I wrote about my marriage of over twenty years. I wrote about being a friend, a daughter, a social worker, traveling, being a sister, etc. I tried to tell people that outside of schizophrenia, I am an average person with hopes, dreams, and desires. But the thing is, I never got past or around or away from the fact that I have schizophrenia, and it is every bit as much a part of me as my eyes, my feet, and my hands.

Is schizophrenia hard? Is cancer hard? Is diabetes hard? Is any disease hard? YES. They are all hard, but we never make them part of someone’s identity. And that is what I need to learn and tell myself. Schizophrenia is an illness like any illness. It impacts me, Rebecca, every day of my life. I have it. I feel it. I have to make hundreds of choices in my daily life to keep it from ruining me, but it isn’t me just like cancer isn’t my mom or stepdad who both have it.

I need to stop accepting schizophrenia as an identity that I own. It isn’t an identity. It is a disease. There is something abnormal about my brain. The brain of someone with schizophrenia looks different than a healthy brain scanned by an MRI. If I was someone who lied frequently, you could say, I have a character fault, but schizophrenia isn’t that either. There is nothing wrong with my character. It is my brain and the way it functions that is faulty, just like cancer cells don’t respond the same way healthy cells do.

I don’t know who I’m writing this to, you or me, or all of us.

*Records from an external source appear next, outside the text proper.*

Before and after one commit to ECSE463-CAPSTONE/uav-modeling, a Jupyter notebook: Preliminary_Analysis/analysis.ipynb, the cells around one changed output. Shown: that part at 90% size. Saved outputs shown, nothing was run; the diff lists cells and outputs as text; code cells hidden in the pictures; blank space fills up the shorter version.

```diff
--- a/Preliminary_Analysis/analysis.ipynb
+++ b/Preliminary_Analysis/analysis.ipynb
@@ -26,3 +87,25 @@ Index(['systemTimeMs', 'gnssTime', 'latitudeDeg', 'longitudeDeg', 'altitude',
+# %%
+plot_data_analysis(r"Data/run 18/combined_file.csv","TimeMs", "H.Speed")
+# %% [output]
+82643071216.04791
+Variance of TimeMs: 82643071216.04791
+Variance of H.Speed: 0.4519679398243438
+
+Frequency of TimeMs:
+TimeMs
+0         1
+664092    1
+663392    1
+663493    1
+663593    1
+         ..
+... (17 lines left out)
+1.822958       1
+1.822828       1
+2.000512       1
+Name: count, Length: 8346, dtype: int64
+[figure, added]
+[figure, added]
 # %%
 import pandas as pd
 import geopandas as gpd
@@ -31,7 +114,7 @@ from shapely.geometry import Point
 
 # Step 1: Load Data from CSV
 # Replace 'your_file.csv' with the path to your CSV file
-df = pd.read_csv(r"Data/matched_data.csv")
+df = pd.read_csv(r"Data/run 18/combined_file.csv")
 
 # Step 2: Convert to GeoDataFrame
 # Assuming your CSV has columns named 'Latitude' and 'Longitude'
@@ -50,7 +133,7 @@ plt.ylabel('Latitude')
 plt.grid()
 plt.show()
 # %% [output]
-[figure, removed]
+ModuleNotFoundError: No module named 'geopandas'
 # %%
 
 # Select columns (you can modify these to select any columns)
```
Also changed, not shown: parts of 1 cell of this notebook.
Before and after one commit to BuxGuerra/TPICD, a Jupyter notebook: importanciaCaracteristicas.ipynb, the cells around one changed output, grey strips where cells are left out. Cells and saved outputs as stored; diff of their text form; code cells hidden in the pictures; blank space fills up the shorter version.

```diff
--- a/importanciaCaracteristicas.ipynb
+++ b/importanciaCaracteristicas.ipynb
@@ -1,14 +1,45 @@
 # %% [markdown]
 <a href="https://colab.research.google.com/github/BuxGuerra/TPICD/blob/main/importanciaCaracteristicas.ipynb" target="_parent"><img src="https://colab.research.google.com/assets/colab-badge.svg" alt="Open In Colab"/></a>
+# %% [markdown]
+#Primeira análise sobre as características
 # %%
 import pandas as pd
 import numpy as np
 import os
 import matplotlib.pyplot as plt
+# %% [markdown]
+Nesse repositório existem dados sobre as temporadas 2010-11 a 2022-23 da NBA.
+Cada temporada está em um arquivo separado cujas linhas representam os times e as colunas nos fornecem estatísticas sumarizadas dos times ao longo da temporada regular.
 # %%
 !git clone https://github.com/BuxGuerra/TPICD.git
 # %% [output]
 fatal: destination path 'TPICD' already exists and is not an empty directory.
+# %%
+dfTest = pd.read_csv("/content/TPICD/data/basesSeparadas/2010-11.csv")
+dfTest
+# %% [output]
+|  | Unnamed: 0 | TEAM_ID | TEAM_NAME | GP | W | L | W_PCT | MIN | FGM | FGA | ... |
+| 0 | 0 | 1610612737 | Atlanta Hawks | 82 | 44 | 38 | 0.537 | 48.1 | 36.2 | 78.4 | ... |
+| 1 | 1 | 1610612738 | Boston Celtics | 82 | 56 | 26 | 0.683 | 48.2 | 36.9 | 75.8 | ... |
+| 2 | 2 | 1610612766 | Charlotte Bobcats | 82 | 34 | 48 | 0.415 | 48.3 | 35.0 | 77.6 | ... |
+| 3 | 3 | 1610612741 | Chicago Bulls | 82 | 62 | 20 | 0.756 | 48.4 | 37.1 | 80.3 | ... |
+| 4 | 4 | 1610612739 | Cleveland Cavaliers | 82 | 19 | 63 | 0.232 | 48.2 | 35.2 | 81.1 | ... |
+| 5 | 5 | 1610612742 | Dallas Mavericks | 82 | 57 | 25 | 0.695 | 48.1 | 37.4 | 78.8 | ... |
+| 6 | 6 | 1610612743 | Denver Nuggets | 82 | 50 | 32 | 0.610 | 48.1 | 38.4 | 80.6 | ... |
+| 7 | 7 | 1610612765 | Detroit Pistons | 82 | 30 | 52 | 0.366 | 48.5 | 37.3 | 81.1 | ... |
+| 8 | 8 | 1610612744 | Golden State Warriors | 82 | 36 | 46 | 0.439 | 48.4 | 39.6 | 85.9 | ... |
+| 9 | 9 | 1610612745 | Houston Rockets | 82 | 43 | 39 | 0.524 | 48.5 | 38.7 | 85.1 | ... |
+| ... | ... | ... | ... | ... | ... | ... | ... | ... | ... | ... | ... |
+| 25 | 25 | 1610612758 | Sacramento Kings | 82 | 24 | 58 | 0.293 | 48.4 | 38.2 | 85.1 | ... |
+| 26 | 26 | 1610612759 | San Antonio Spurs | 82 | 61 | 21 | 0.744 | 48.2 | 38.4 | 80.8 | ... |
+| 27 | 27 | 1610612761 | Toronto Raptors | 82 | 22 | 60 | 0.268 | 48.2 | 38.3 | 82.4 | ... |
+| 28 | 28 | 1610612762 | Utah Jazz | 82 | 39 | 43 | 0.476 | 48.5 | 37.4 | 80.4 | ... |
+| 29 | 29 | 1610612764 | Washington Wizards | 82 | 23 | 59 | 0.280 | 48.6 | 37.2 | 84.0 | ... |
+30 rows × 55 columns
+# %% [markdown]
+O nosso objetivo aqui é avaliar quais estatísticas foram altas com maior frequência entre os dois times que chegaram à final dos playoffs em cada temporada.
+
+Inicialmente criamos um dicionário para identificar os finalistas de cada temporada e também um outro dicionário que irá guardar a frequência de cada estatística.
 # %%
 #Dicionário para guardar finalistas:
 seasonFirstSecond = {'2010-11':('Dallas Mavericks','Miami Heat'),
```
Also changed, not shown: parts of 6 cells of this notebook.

If you think mental illness is awful or horrible or sad, that’s fine. Those words are true of almost every disease. Please don’t use those words to define or say something about me, though. I’m not awful, horrible, or sad, and I’m telling the world that at the same time I am telling myself.